↓↓↓
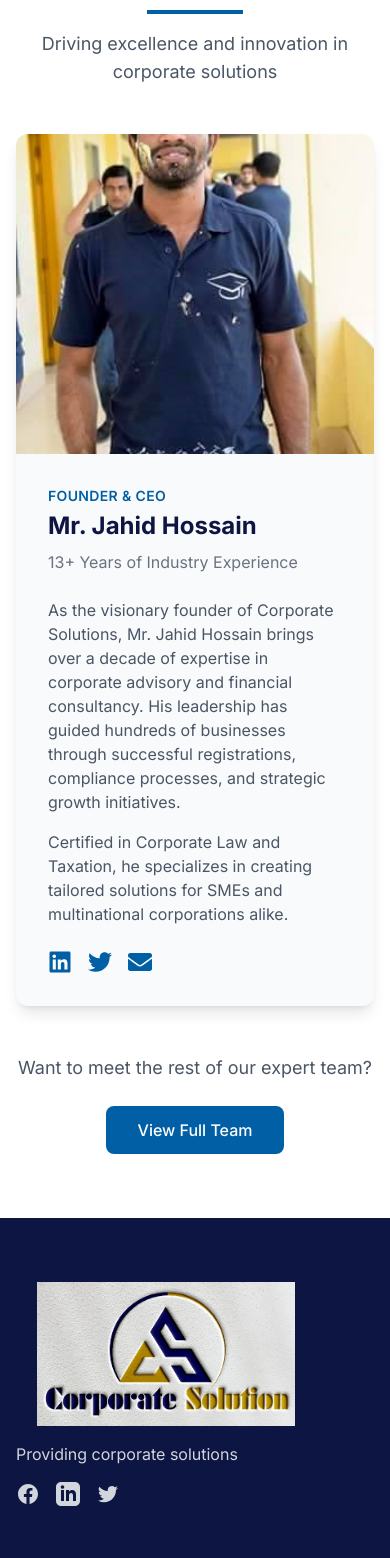
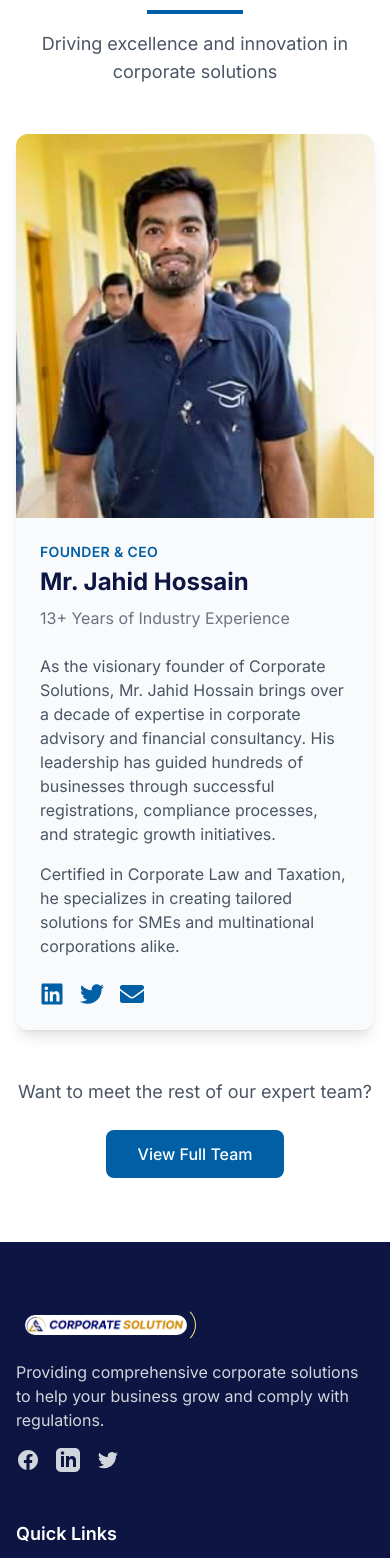
Before and after one commit to Tahsin411934/corporate-solution, a Next.js app: page / in a window 390 px wide. Shown: the part 4880-6438 px from the top of the page. Built offline with nearby package versions, Linux system fonts and the light colour scheme.

Commit message:
added full

```diff
--- a/src/components/Homepage/Footer.tsx
+++ b/src/components/Homepage/Footer.tsx
@@ -8,17 +8,17 @@ const Footer = () => {
         <div className="grid grid-cols-1 md:grid-cols-2 lg:grid-cols-4 gap-12 mb-12">
           {/* Company Info */}
           <div className="space-y-4">
-            <div className="flex items-center">
+           <div className="flex items-center">
               <Image
-                src="/whitelogo.jpg" // Replace with your white logo
+                src="/bannerwhite.png" // Replace with your white logo
                 alt="Corporate Solutions"
-                width={300}
+                width={180}
                 height={100}
-                className="h-36 object-contain"
+                className="p-2 rounded-3xl border border-e-amber-200"
               />
             </div>
             <p className="text-gray-300">
-              Providing corporate solutions
+              Providing comprehensive corporate solutions to help your business grow and comply with regulations.
             </p>
             <div className="flex space-x-4">
               <a href="#" className="text-gray-300 hover:text-white transition-colors">
--- a/src/components/Homepage/MeetTheTeam.tsx
+++ b/src/components/Homepage/MeetTheTeam.tsx
@@ -19,20 +19,21 @@ const MeetTheTeam = () => {
         {/* CEO Profile */}
         <div className="max-w-4xl mx-auto bg-gray-50 rounded-xl overflow-hidden shadow-lg">
           <div className="md:flex">
-            {/* Profile Image */}
-            <div className="md:w-1/3 relative h-80 md:h-auto">
+            {/* Profile Image - Updated for mobile responsiveness */}
+            <div className="md:w-1/3 relative h-96 md:h-auto">
               <Image
                 src="/ceo.jpg" // Replace with your CEO's image
-                alt="Mr. Rahman, Founder & CEO"
+                alt="Mr. Jahid Hossain, Founder & CEO"
                 fill
-                className="object-cover"
+                className="object-cover object-top md:object-center"
                 sizes="(max-width: 768px) 100vw, 33vw"
                 priority
+                style={{ objectPosition: 'top' }}
               />
             </div>
 
             {/* Profile Content */}
-            <div className="md:w-2/3 p-8 md:p-10">
+            <div className="md:w-2/3 p-6 md:p-10">
               <div className="uppercase tracking-wide text-sm text-[#005FA5] font-semibold mb-1">
                 Founder & CEO
               </div>
```
Also changed, not shown: public/bannerwhite.png (added).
↑↑↑
* **Activity**
Each line of the material is to be output exactly. Images are not part of the expected output.

* **Task solution**
Before and after one commit to Tahsin411934/corporate-solution, a Next.js app: page / in a window 390 px wide. Shown: the part 4880-6438 px from the top of the page. Built offline with nearby package versions, Linux system fonts and the light colour scheme.

Commit message:
added full

```diff
--- a/src/components/Homepage/Footer.tsx
+++ b/src/components/Homepage/Footer.tsx
@@ -8,17 +8,17 @@ const Footer = () => {
         <div className="grid grid-cols-1 md:grid-cols-2 lg:grid-cols-4 gap-12 mb-12">
           {/* Company Info */}
           <div className="space-y-4">
-            <div className="flex items-center">
+           <div className="flex items-center">
               <Image
-                src="/whitelogo.jpg" // Replace with your white logo
+                src="/bannerwhite.png" // Replace with your white logo
                 alt="Corporate Solutions"
-                width={300}
+                width={180}
                 height={100}
-                className="h-36 object-contain"
+                className="p-2 rounded-3xl border border-e-amber-200"
               />
             </div>
             <p className="text-gray-300">
-              Providing corporate solutions
+              Providing comprehensive corporate solutions to help your business grow and comply with regulations.
             </p>
             <div className="flex space-x-4">
               <a href="#" className="text-gray-300 hover:text-white transition-colors">
--- a/src/components/Homepage/MeetTheTeam.tsx
+++ b/src/components/Homepage/MeetTheTeam.tsx
@@ -19,20 +19,21 @@ const MeetTheTeam = () => {
         {/* CEO Profile */}
         <div className="max-w-4xl mx-auto bg-gray-50 rounded-xl overflow-hidden shadow-lg">
           <div className="md:flex">
-            {/* Profile Image */}
-            <div className="md:w-1/3 relative h-80 md:h-auto">
+            {/* Profile Image - Updated for mobile responsiveness */}
+            <div className="md:w-1/3 relative h-96 md:h-auto">
               <Image
                 src="/ceo.jpg" // Replace with your CEO's image
-                alt="Mr. Rahman, Founder & CEO"
+                alt="Mr. Jahid Hossain, Founder & CEO"
                 fill
-                className="object-cover"
+                className="object-cover object-top md:object-center"
                 sizes="(max-width: 768px) 100vw, 33vw"
                 priority
+                style={{ objectPosition: 'top' }}
               />
             </div>
 
             {/* Profile Content */}
-            <div className="md:w-2/3 p-8 md:p-10">
+            <div className="md:w-2/3 p-6 md:p-10">
               <div className="uppercase tracking-wide text-sm text-[#005FA5] font-semibold mb-1">
                 Founder & CEO
               </div>
```
Also changed, not shown: public/bannerwhite.png (added).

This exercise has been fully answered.